Opinion - All crimes are hate crimes
Georgia doesn't need a hate crimes statute
I am one Georgian who's happy our state doesn't have so-called "hate crime" legislation on the books. Hate crime laws tend to promote inequality rather than curb it. Such laws create special classes of citizens who enjoy a special status. This is straight out of George Orwell's Animal Farm, where everyone is equal — but some are more equal than others.
It is inherently unjust to punish certain crimes more harshly than others simply because the victim is a member of a special chosen group. It demeans those who aren't considered special and is contrary to the idea that laws should apply equally to everyone regardless of race, religion, sexual orientation or other variables. If someone's grandfather is assaulted, should the law care less because he doesn't happen to be gay?
Hate crime laws are not only unfair, they're also unnecessary. Is anyone seriously contending that existing laws won't be harsh enough to punish the young males who allegedly attacked Josh Noblitt in Piedmont Park simply because he was in the company of a male friend and perceived to be gay?

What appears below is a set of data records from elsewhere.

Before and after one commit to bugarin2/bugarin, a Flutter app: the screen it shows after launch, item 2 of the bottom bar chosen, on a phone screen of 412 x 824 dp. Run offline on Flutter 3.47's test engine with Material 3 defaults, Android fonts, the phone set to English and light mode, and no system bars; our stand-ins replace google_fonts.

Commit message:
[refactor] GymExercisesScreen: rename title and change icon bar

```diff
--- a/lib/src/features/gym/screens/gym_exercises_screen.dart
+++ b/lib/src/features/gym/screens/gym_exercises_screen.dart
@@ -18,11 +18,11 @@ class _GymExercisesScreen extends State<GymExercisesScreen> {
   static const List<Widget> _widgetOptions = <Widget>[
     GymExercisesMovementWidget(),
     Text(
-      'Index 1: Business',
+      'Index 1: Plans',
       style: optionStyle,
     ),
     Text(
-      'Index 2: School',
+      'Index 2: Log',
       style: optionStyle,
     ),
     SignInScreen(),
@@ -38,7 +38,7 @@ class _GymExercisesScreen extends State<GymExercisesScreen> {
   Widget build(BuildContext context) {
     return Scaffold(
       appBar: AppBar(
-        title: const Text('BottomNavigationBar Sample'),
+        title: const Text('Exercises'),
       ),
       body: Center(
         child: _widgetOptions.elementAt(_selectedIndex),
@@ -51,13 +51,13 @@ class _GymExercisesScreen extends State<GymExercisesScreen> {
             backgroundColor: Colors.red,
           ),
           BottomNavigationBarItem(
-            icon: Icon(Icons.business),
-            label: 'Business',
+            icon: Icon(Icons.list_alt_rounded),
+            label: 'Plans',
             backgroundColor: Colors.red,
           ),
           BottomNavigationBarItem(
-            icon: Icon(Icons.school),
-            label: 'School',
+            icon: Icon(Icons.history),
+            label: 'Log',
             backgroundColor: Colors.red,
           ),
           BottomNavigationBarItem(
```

Creative Loafing reporter Gwynedd Stuart pointed out (see CL's cover story, "Victim of Hate," Sept. 9) that the youngsters, one of whom is only 13, will be tried as adults. Obviously no special protected status for any of them! They all face 10 years in prison because one of them is alleged to have used a gun to commit armed robbery. Isn't a 10-year sentence harsh enough for a 13-year-old with seemingly very poor judgment?

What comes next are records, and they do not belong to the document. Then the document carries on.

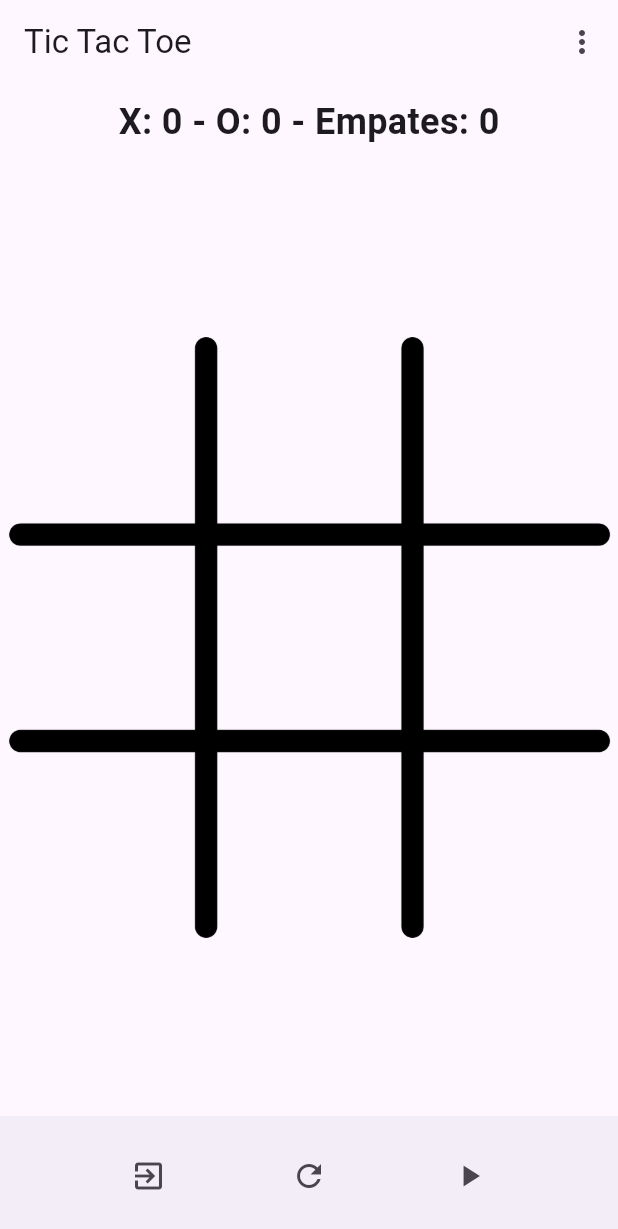
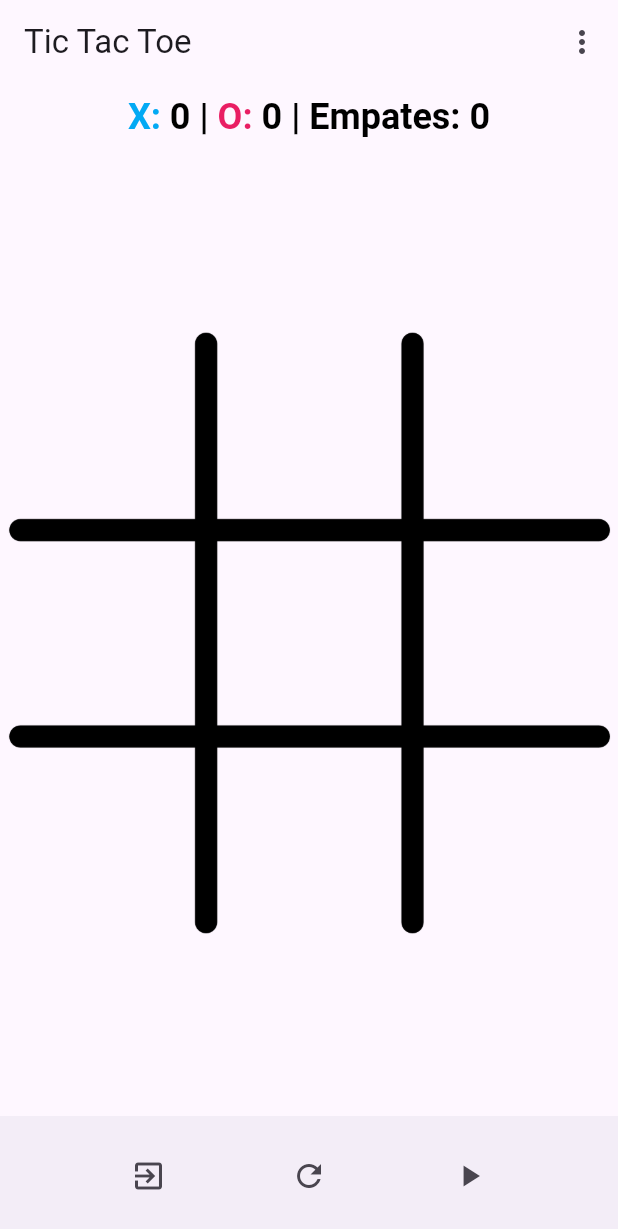
Before and after one commit to CarlosG-Ibarra/Gato, a Flutter app: the screen it shows after launch, on a phone screen of 412 x 824 dp. Shown: the top 1229 px of the screen. Run offline on Flutter 3.47's test engine with Material 3 defaults, Android fonts, the light colour scheme and no system bars.

Commit message:
Icon change final, organized files

```diff
--- a/lib/main.dart
+++ b/lib/main.dart
@@ -1,5 +1,5 @@
 import 'package:flutter/material.dart';
-import 'package:gato/app.dart';
+import 'package:gato/widgets/app.dart';
 
 void main() {
   runApp(App());
--- a/lib/index.dart
+++ b/lib/screens/index.dart
@@ -1,5 +1,5 @@
 import 'package:flutter/material.dart';
-import 'botonera.dart';
+import '../widgets/botonera.dart';
 import 'package:gato/config/config.dart';
 import 'package:flutter/services.dart'; // Import this
 import 'dart:io' show exit, Platform; // Import this
@@ -37,15 +37,49 @@ class _IndexState extends State<Index> {
           children: <Widget>[
             Padding(
               padding: const EdgeInsets.all(8.0),
-              child: Text(
-                'X: $winsX - O: $winsO - Empates: $ties',
-                style: TextStyle(fontSize: 24, fontWeight: FontWeight.bold),
+              child: RichText(
+                text: TextSpan(
+                  children: [
+                    TextSpan(
+                      text: 'X: ',
+                      style: TextStyle(
+                        fontSize: 24,
+                        fontWeight: FontWeight.bold,
+                        color: Colors.lightBlue,
+                      ),
+                    ),
+                    TextSpan(
+                      text: '$winsX | ',
+                      style: TextStyle(
+                        fontSize: 24,
+                        fontWeight: FontWeight.bold,
+                        color: Colors.black,
+                      ),
+                    ),
+                    TextSpan(
+                      text: 'O: ',
+                      style: TextStyle(
+                        fontSize: 24,
+                        fontWeight: FontWeight.bold,
+                        color: Colors.pink,
+                      ),
+                    ),
+                    TextSpan(
+                      text: '$winsO | Empates: $ties',
+                      style: TextStyle(
+                        fontSize: 24,
+                        fontWeight: FontWeight.bold,
+                        color: Colors.black,
+                      ),
+                    ),
+                  ],
+                ),
               ),
             ),
             Expanded(
               child: Stack(
                 children: <Widget>[
-                  Center(child: Image.asset('imagenes/board.png')),
+                  Center(child: Image.asset('lib/resources/imagenes/board.png')),
                   Center(child: Botonera(onGameOver: _updateScore)),
                 ],
               ),
--- a/lib/app.dart
+++ b/lib/widgets/app.dart
@@ -1,5 +1,5 @@
 import 'package:flutter/material.dart';
-import 'index.dart';
+import '../screens/index.dart';
 
 class App extends StatelessWidget {
   @override
--- a/lib/widgets/celda.dart
+++ b/lib/widgets/celda.dart
@@ -24,8 +24,8 @@ class Celda extends StatelessWidget {
         height: alto,
       );
     }
-    if (estado == EstadosCelda.cross) return Image.asset('imagenes/x.png');
-    if (estado == EstadosCelda.circle) return Image.asset('imagenes/o.png');
+    if (estado == EstadosCelda.cross) return Image.asset('lib/resources/imagenes/x.png');
+    if (estado == EstadosCelda.circle) return Image.asset('lib/resources/imagenes/o.png');
 
     return null;
   }
--- a/pubspec.yaml
+++ b/pubspec.yaml
@@ -60,7 +60,7 @@ flutter:
 
   # To add assets to your application, add an assets section, like this:
   assets:
-    - imagenes/
+    - lib/resources/imagenes/
   #   - images/a_dot_burr.jpeg
   #   - images/a_dot_ham.jpeg
 
```
Also changed, not shown: imagenes/o.png (deleted), imagenes/x.png (deleted), lib/resources/imagenes/board.png (renamed from imagenes/board.png), lib/resources/imagenes/o.png (added), lib/resources/imagenes/x.png (added), lib/widgets/botonera.dart (renamed from lib/botonera.dart), lib/widgets/bottomappbar.dart (deleted), lib/widgets/menu.dart (deleted), 8 other files.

There are already plenty of laws on the books to punish people convicted of crimes. Heck, Georgia already has one of the highest rates of people in prison or on parole or probation of any place on the planet. The New York Times reported last year a study by the Pew Center on the States which showed that an astounding one in 13 adults in Georgia is under some form of punishment. Georgia's three-strikes law puts even nonviolent offenders behind bars for long sentences — a practice that is perhaps even more confounding than a hate crime law that would punish some criminals more than others based on the murky waters of motivation.
Finally, in addition to being unfair and unnecessary, hate crime laws are a real threat to our rights of free speech. If a crime is considered worse because of words the attacker says, then it is only a small step to make the words themselves a crime. This has already happened in some European countries, where people can be imprisoned simply because of what they say. Thus hate crime laws can represent the first step in the direction of censorship and loss of our first amendment rights.

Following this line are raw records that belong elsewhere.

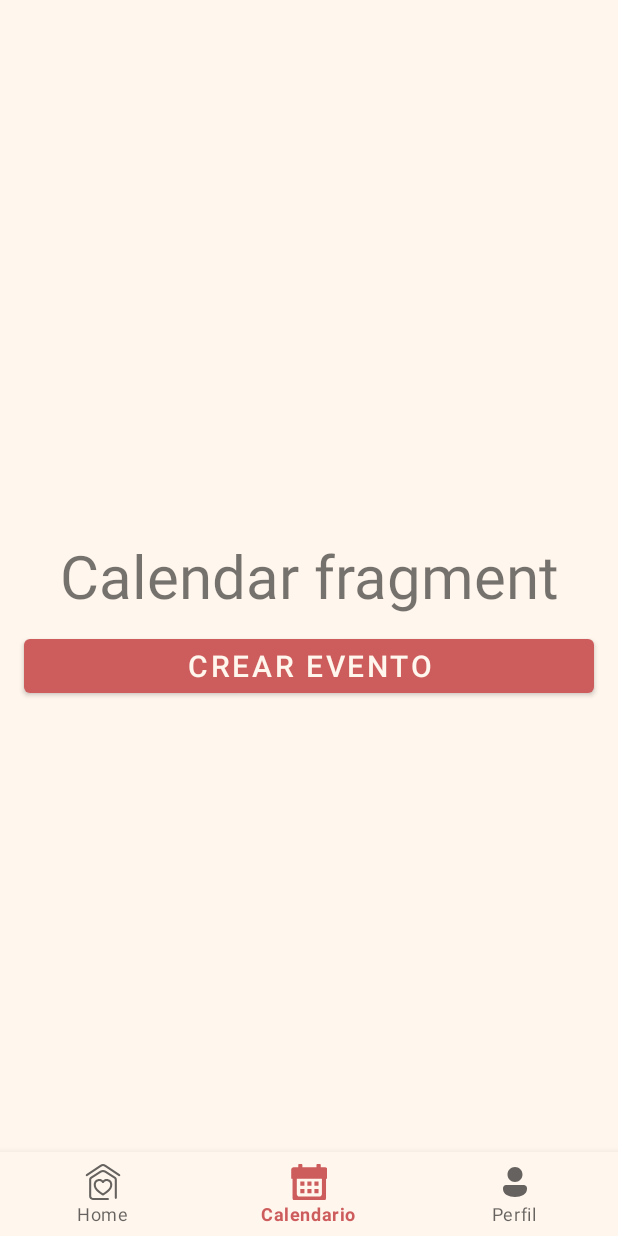
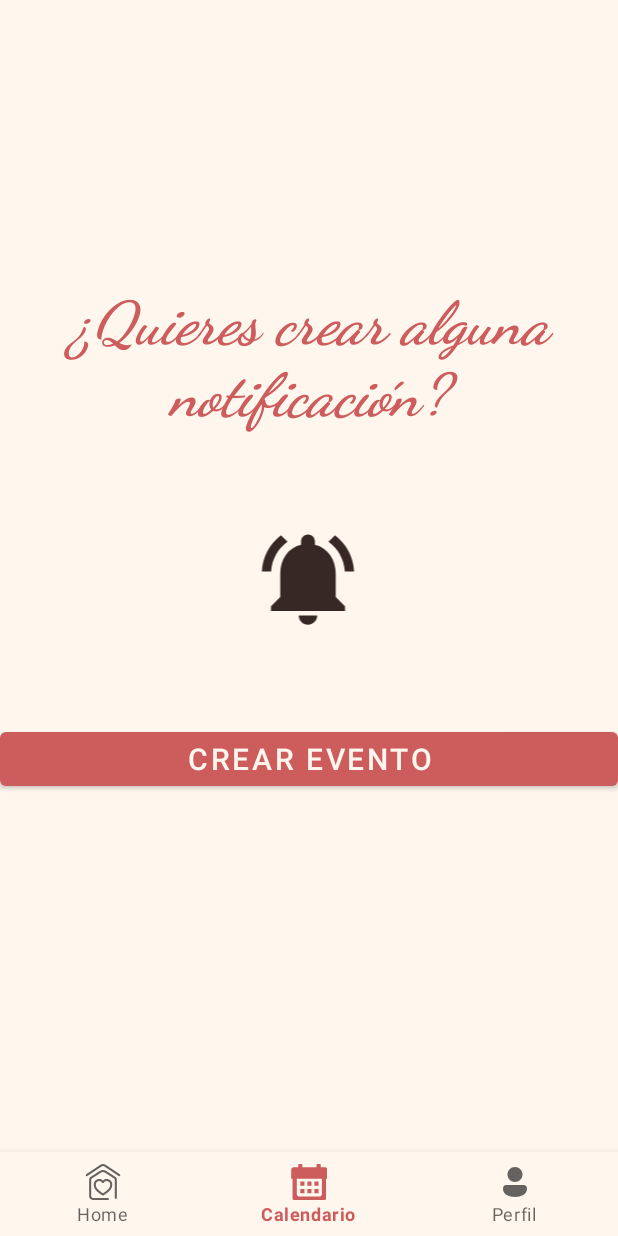
Before and after one commit to Soniamj5/Supet_finalproject, an Android app: the screen it shows after launch once a user with an empty profile is signed in (MainActivity), item 2 of the bottom bar chosen, on a phone screen of 412 x 824 dp. Run offline under Robolectric (Android 15) with nearby library versions, the phone set to English and light mode, and no system bars; our stand-ins replace Firebase (no records; nobody signed in at launch, a user with empty details on screens opened directly).

Commit message:
Changing calendar fragment

```diff
--- a/app/src/main/AndroidManifest.xml
+++ b/app/src/main/AndroidManifest.xml
@@ -2,8 +2,6 @@
 <manifest xmlns:android="http://schemas.android.com/apk/res/android"
     xmlns:tools="http://schemas.android.com/tools"
     package="com.animalhelpapp.supet_finalproject">
-
-    <uses-permission android:name="android.permission.INTERNET"/>
 
     <application
         android:allowBackup="true"
--- a/app/src/main/java/com/animalhelpapp/supet_finalproject/MainActivity.java
+++ b/app/src/main/java/com/animalhelpapp/supet_finalproject/MainActivity.java
@@ -45,18 +45,6 @@ public class MainActivity extends AppCompatActivity {
             }
             return true;
         });
-
-/*        *//*inicializar firebase*//*
-        mAuth = FirebaseAuth.getInstance();
-
-        *//*button logout*//*
-        ImageButton logout_btn = findViewById(R.id.logout_btn);
-        logout_btn.setOnClickListener(v -> {
-            mAuth.signOut();
-            finish();
-            startActivity(new Intent(MainActivity.this, LoginActivity.class));
-            Toast.makeText(this, "Sesión cerrada", Toast.LENGTH_SHORT).show();
-        });*/
     }
 
     /*método para poder ir a los distintos fragments*/
--- /dev/null
+++ b/app/src/main/res/drawable/ic_baseline_notifications_active_24.xml
@@ -0,0 +1,5 @@
+<vector android:height="24dp" android:tint="@color/dark_brown"
+    android:viewportHeight="24" android:viewportWidth="24"
+    android:width="24dp" xmlns:android="http://schemas.android.com/apk/res/android">
+    <path android:fillColor="@android:color/white" android:pathData="M7.58,4.08L6.15,2.65C3.75,4.48 2.17,7.3 2.03,10.5h2c0.15,-2.65 1.51,-4.97 3.55,-6.42zM19.97,10.5h2c-0.15,-3.2 -1.73,-6.02 -4.12,-7.85l-1.42,1.43c2.02,1.45 3.39,3.77 3.54,6.42zM18,11c0,-3.07 -1.64,-5.64 -4.5,-6.32L13.5,4c0,-0.83 -0.67,-1.5 -1.5,-1.5s-1.5,0.67 -1.5,1.5v0.68C7.63,5.36 6,7.92 6,11v5l-2,2v1h16v-1l-2,-2v-5zM12,22c0.14,0 0.27,-0.01 0.4,-0.04 0.65,-0.14 1.18,-0.58 1.44,-1.18 0.1,-0.24 0.15,-0.5 0.15,-0.78h-4c0.01,1.1 0.9,2 2.01,2z"/>
+</vector>
--- a/app/src/main/res/layout/activity_register.xml
+++ b/app/src/main/res/layout/activity_register.xml
@@ -23,7 +23,7 @@
                 android:layout_width="match_parent"
                 android:layout_height="420dp"
                 android:contentDescription="@string/image"
-                app:srcCompat="@mipmap/perro" />
+                app:srcCompat="@mipmap/gato" />
 
             <TextView
                 android:id="@+id/app_name"
--- a/app/src/main/res/layout/fragment_calendar.xml
+++ b/app/src/main/res/layout/fragment_calendar.xml
@@ -1,5 +1,6 @@
 <?xml version="1.0" encoding="utf-8"?>
-<FrameLayout xmlns:android="http://schemas.android.com/apk/res/android"
+<androidx.constraintlayout.widget.ConstraintLayout xmlns:android="http://schemas.android.com/apk/res/android"
+    xmlns:app="http://schemas.android.com/apk/res-auto"
     xmlns:tools="http://schemas.android.com/tools"
     android:layout_width="match_parent"
     android:layout_height="match_parent"
@@ -7,22 +8,48 @@
     android:background="@color/cream">
 
     <TextView
-        android:layout_width="match_parent"
-        android:layout_height="match_parent"
+        android:id="@+id/textView"
+        android:layout_width="411dp"
+        android:layout_height="156dp"
+        android:fontFamily="cursive"
+        android:gravity="center"
         android:text="@string/calendar_fragment"
-        android:gravity="center"
-        android:textSize="40sp"/>
+        android:textColor="@color/indian_red"
+        android:textSize="40sp"
+        android:textStyle="bold|italic"
+        app:layout_constraintBottom_toBottomOf="parent"
+        app:layout_constraintEnd_toEndOf="parent"
+        app:layout_constraintHorizontal_bias="0.0"
+        app:layout_constraintStart_toStartOf="parent"
+        app:layout_constraintTop_toTopOf="parent"
+        app:layout_constraintVertical_bias="0.264" />
+
+    <ImageView
+        android:id="@+id/imageView3"
+        android:layout_width="88dp"
+        android:layout_height="74dp"
+        android:src="@drawable/ic_baseline_notifications_active_24"
+        app:layout_constraintBottom_toBottomOf="parent"
+        app:layout_constraintEnd_toEndOf="parent"
+        app:layout_constraintHorizontal_bias="0.498"
+        app:layout_constraintStart_toStartOf="parent"
+        app:layout_constraintTop_toBottomOf="@+id/textView"
+        app:layout_constraintVertical_bias="0.083"
+        android:contentDescription="@string/calendar_notif"/>
 
     <Button
         android:id="@+id/calendar_btn"
         android:layout_width="match_parent"
         android:layout_height="wrap_content"
+        android:layout_gravity="center"
         android:text="@string/calendar_btn"
-        android:layout_gravity="center"
-        android:layout_marginTop="60dp"
         android:textSize="20sp"
-        android:layout_marginStart="16dp"
-        android:layout_marginEnd="16dp"/>
+        app:layout_constraintBottom_toBottomOf="parent"
+        app:layout_constraintEnd_toEndOf="parent"
+        app:layout_constraintHorizontal_bias="0.0"
+        app:layout_constraintStart_toStartOf="parent"
+        app:layout_constraintTop_toBottomOf="@+id/imageView3"
+        app:layout_constraintVertical_bias="0.2" />
 
 
-</FrameLayout>
+</androidx.constraintlayout.widget.ConstraintLayout>
--- a/app/src/main/res/values/strings.xml
+++ b/app/src/main/res/values/strings.xml
@@ -29,7 +29,8 @@
 
     <!--Fragment-->
     <string name="home_fragment">Home fragment</string>
-    <string name="calendar_fragment">Calendar fragment</string>
+    <string name="calendar_fragment">¿Quieres crear alguna notificación?</string>
+    <string name="calendar_notif">Notificación icono</string>
     <string name="profile_fragment">Profile fragment</string>
     <string name="calendar_btn">Crear Evento</string>
     <string name="profile_pic">Imagen de perfil</string>
```
Also changed, not shown: app/src/main/res/mipmap-hdpi/gato.png (added).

Noblitt expressed the desire to build understanding with his attackers. If hate were the real issue, then building understanding would be far better than building more prisons. Sadly, Noblitt's evident good character also makes him an ideal poster child for those behind the push for hate crime laws as a sneaky attack on equality and free speech. Don't fall for it.